[Records from a collection]
+ + + +
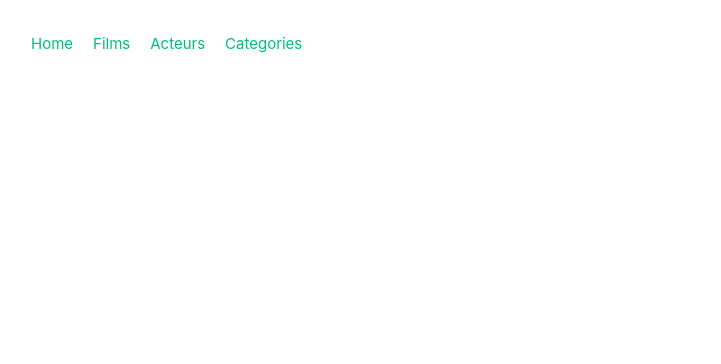
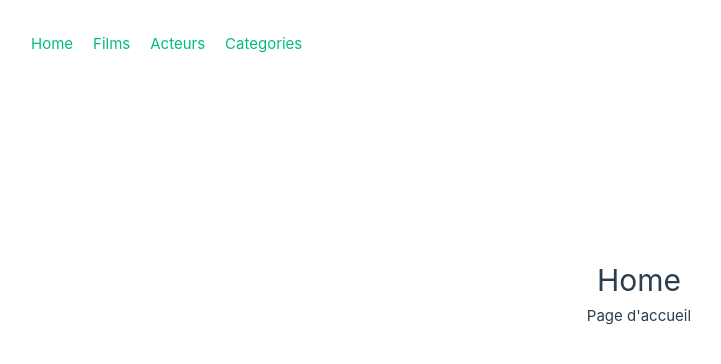
Before and after one commit to Twikus/WRA506-API-Project, a Vue app in the folder vue-project/: page / in a window 1280 px wide. Shown: the top 364 px of the page, without its empty margins (1-722 px from the left). Built offline with nearby package versions, Linux system fonts and the light colour scheme.

Commit message:
feat: add home

```diff
--- a/vue-project/src/views/HomeView.vue
+++ b/vue-project/src/views/HomeView.vue
@@ -1,5 +1,13 @@
 <template>
-    <div>
-
+    <div class="container-home">
+        <h1>Home</h1>
+        <p>Page d'accueil</p>
     </div>
 </template>
+
+<style scoped>
+    .container-home {
+        text-align: center;
+    }
+
+</style>
```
+ + + +
*ACTIVITY:* Once you have counted the lines above that hold the word "HomeView", report only that total.

*ANSWER SPACE:* 2